For all of Destiny’s shortcomings, its controls are bomb. Aiming down sights (ADS) and shooting to make alien skulls pop followed by a reload is arguably the most satisfying action in video gaming today. But landing in the campaign of Halo 5: Guardians — a game that warrants Destiny comparisons because of genre, shared developer lineage, and aesthetic similarities — my buddies and I playing co-op were quickly eviscerated like the frontline at D-Day. We didn’t know how to play.

We’re veteran gamers. We’re not eSports competitors nor obsessive teenagers, but we cut our teeth together in Halo 2 and Halo 3 (none of us stuck around for Halo 4 and we could never get together for Reach). But going into Halo 5 was like playing blindfolded. Dammit, Destiny spoiled me. Forgive me Halo 5: When I have my hands on you, I’m always thinking of an earlier love.

Aim, shoot, run, throw grenades, jump. They’re the most basic functions in shooters; anything else is extra. (Running on walls seems cool, Call of Duty: Black Ops III.) Bungie perfected modern FPS elements and it’s now up to the rest of the industry to build upon it. 343 Studios did a solid job for Halo 5; the game plays as expected and serves a different, new kind of FPS fun.

But it still ain’t Destiny.
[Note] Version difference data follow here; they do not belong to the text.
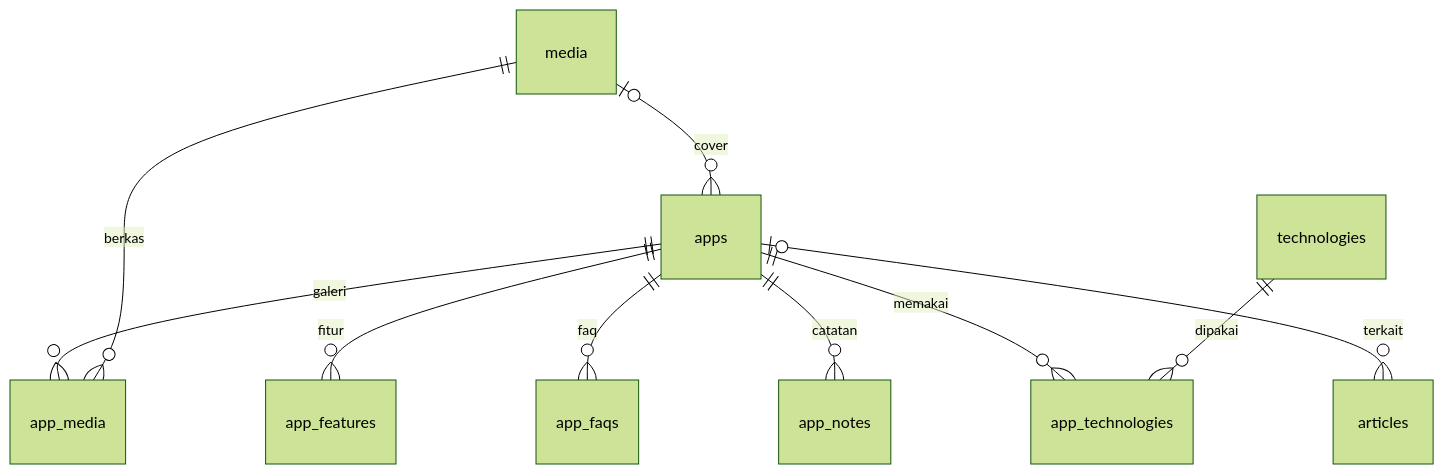
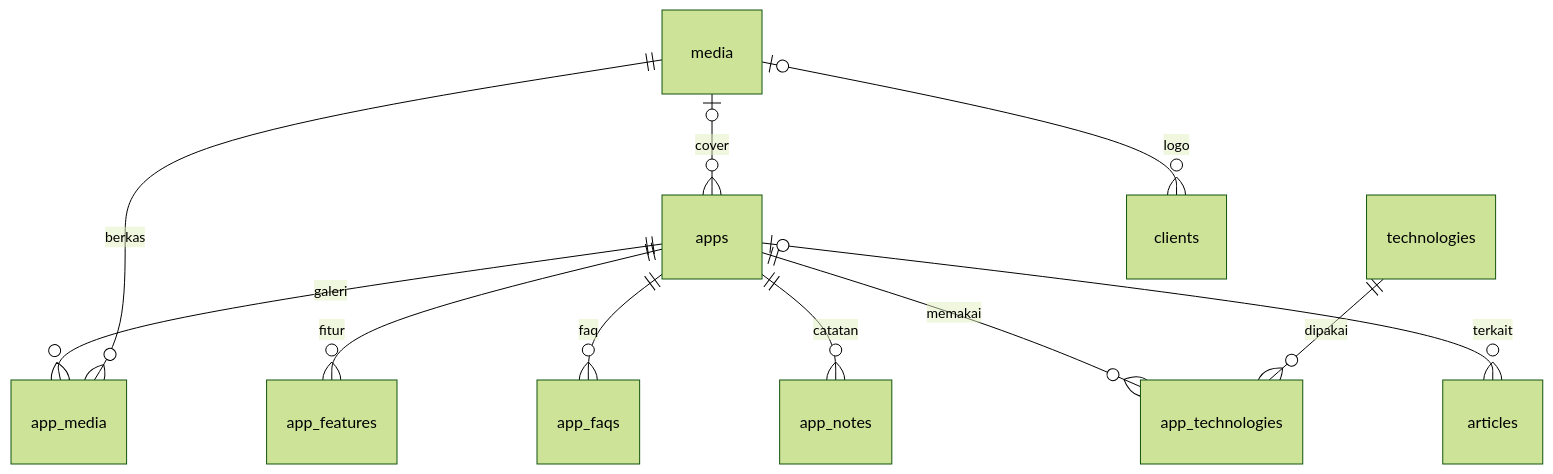
The diagram in docs/09-arsip-aplikasi.md (codexyan/waldev), drawn with Mermaid (forest theme) before and after one commit. The commit also changed other lines of this file and 20 other files, not shown here.

````diff
--- a/docs/09-arsip-aplikasi.md
+++ b/docs/09-arsip-aplikasi.md
@@ -145,12 +155,13 @@
 ```mermaid
 erDiagram
     apps ||--o{ app_media : galeri
     apps ||--o{ app_features : fitur
     apps ||--o{ app_faqs : faq
     apps ||--o{ app_notes : catatan
     apps ||--o{ app_technologies : memakai
     technologies ||--o{ app_technologies : dipakai
     apps |o--o{ articles : terkait
     media |o--o{ apps : cover
     media ||--o{ app_media : berkas
+    media |o--o{ clients : logo
 ```
````
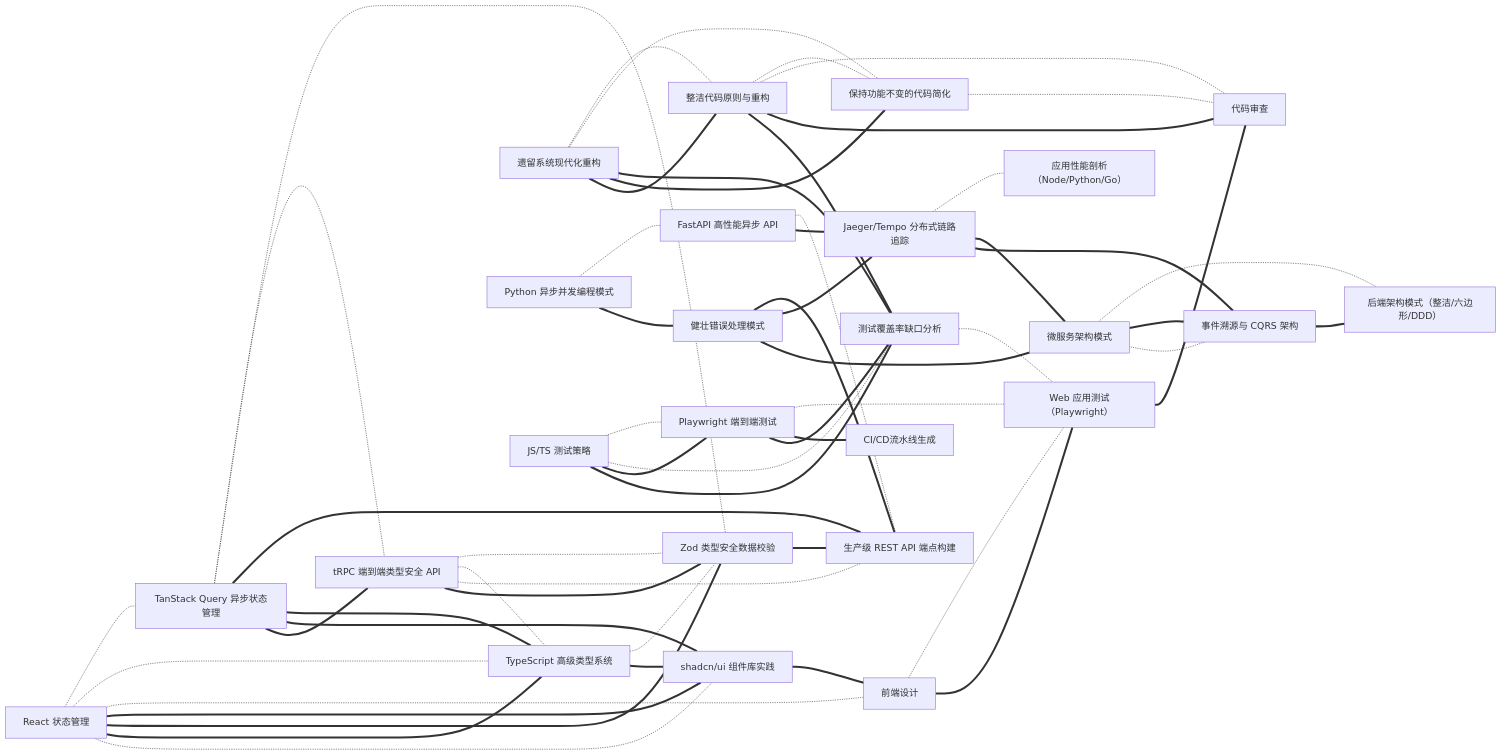
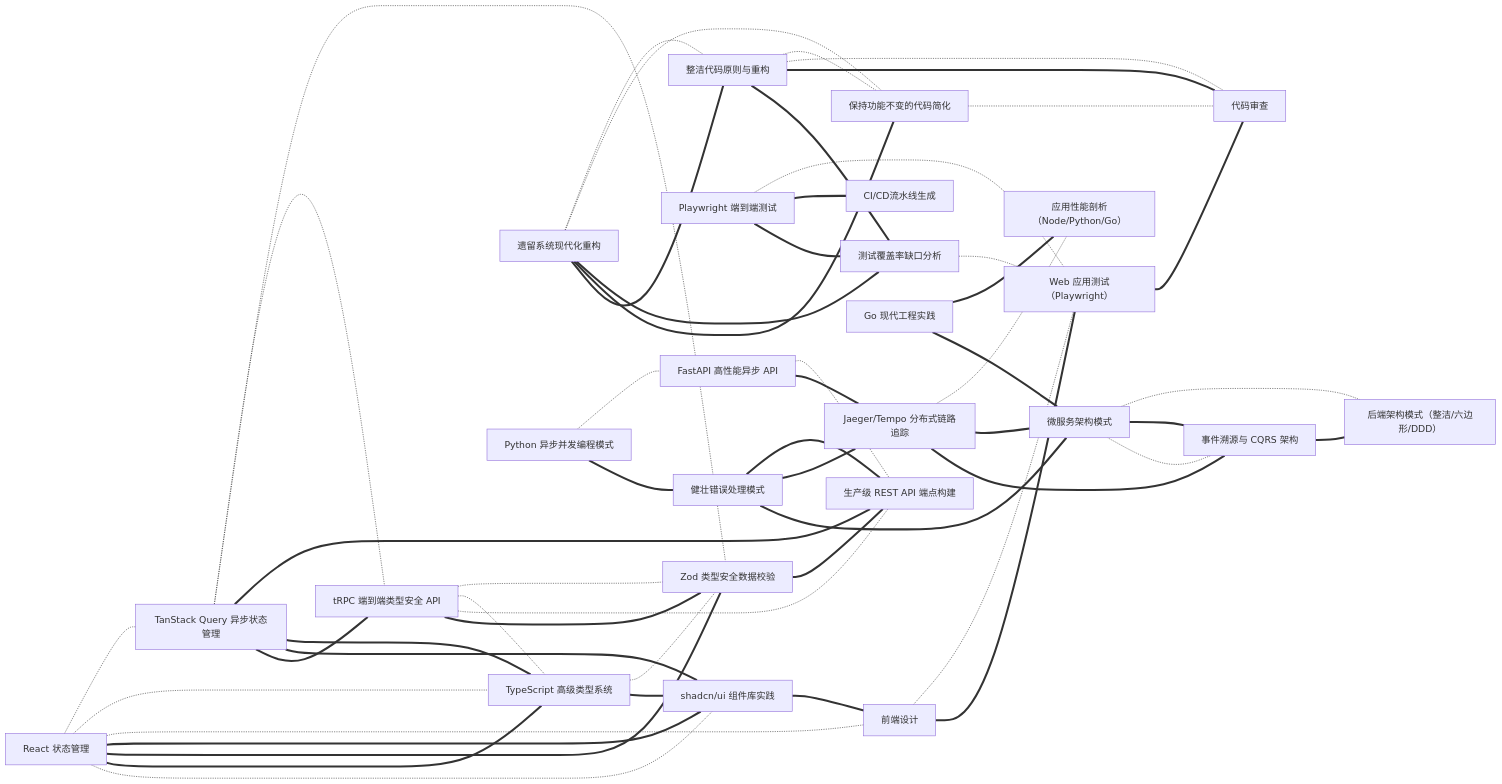
One commit to findscripter/everything-skills changed the fourth of 12 diagrams in INDEX/graph.md. Above: the diagram before and after it, drawn with Mermaid. The commit also changed other lines of this file and 12 other files, not shown here.

```diff
--- a/INDEX/graph.md
+++ b/INDEX/graph.md
@@ -296,7 +296,7 @@
   zod-schema-validation["Zod 类型安全数据校验"]
   async-python-patterns["Python 异步并发编程模式"]
   backend-architecture-patterns["后端架构模式（整洁/六边形/DDD）"]
-  javascript-testing-patterns["JS/TS 测试策略"]
+  golang-pro["Go 现代工程实践"]
   async-python-patterns -.- fastapi-async-api
   async-python-patterns === error-handling-patterns
   clean-code-principles -.- code-simplifier
@@ -318,10 +318,8 @@
   fastapi-async-api === distributed-tracing
   frontend-design -.- webapp-testing
   frontend-design === webapp-testing
-  javascript-testing-patterns -.- playwright-e2e-testing
-  javascript-testing-patterns -.- test-coverage-gap-finder
-  javascript-testing-patterns === playwright-e2e-testing
-  javascript-testing-patterns === test-coverage-gap-finder
+  golang-pro === performance-profiler
+  golang-pro === microservices-patterns
   legacy-codebase-modernizer -.- clean-code-principles
   legacy-codebase-modernizer -.- code-simplifier
   legacy-codebase-modernizer === test-coverage-gap-finder
```
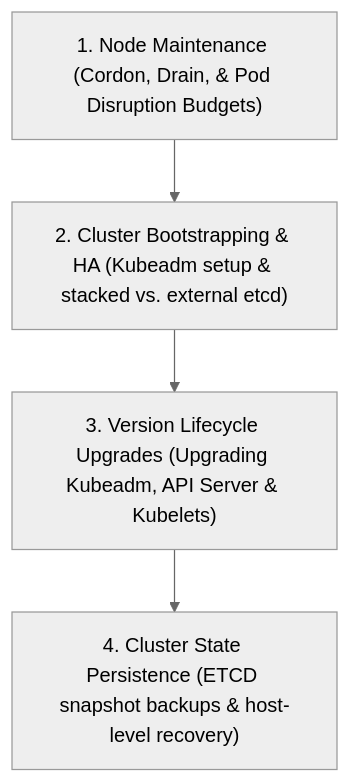
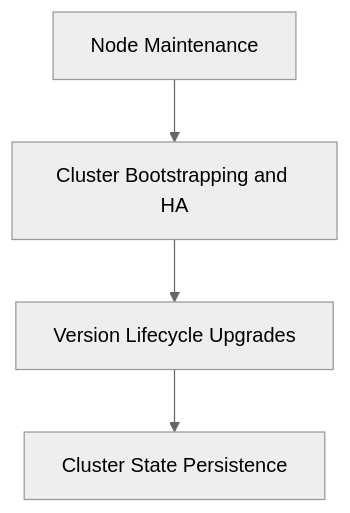
The first of 3 diagrams in Reference Notes/11_maintenance_upgrades_and_etcd.md (kmashour/BrainDump), drawn with Mermaid (neutral theme) before and after one commit. The commit also changed 15 other files, not shown here.

Commit message:
docs: simplify cognitive map mermaid syntax for general compatibility

````diff
--- a/Reference Notes/11_maintenance_upgrades_and_etcd.md
+++ b/Reference Notes/11_maintenance_upgrades_and_etcd.md
@@ -11,6 +11,6 @@
 ```mermaid
 graph TD
-    A["1. Node Maintenance (Cordon, Drain, & Pod Disruption Budgets)"] --> B["2. Cluster Bootstrapping & HA (Kubeadm setup & stacked vs. external etcd)"]
-    B --> C["3. Version Lifecycle Upgrades (Upgrading Kubeadm, API Server & Kubelets)"]
-    C --> D["4. Cluster State Persistence (ETCD snapshot backups & host-level recovery)"]
+    A["Node Maintenance"] --> B["Cluster Bootstrapping and HA"]
+    B --> C["Version Lifecycle Upgrades"]
+    C --> D["Cluster State Persistence"]
 ```
````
Halo 5 doesn’t give that satisfactory Destiny “pop” to let you know you’ve done the job. Halo 5’s newfangled thrust and hover mechanics are neat but thus far haven’t proven useful in my experience. The new climb mechanic is appreciated and a worthy substitute for Destiny’s rocket boost, but it’s also limiting because you might not reach a ledge in time. Most of all, because Destiny and Halo 5 look so similar I kept thinking I was still playing Destiny so I’d punch the wall and get killed when I meant to crouch for cover.

I’m not complaining, and I could just remap the buttons. But beyond the learning curve and distinctly remembering what game I’m playing — let’s face it, I’m not stopping Destiny anytime soon — it’s bothersome always to remember another game when playing Halo 5.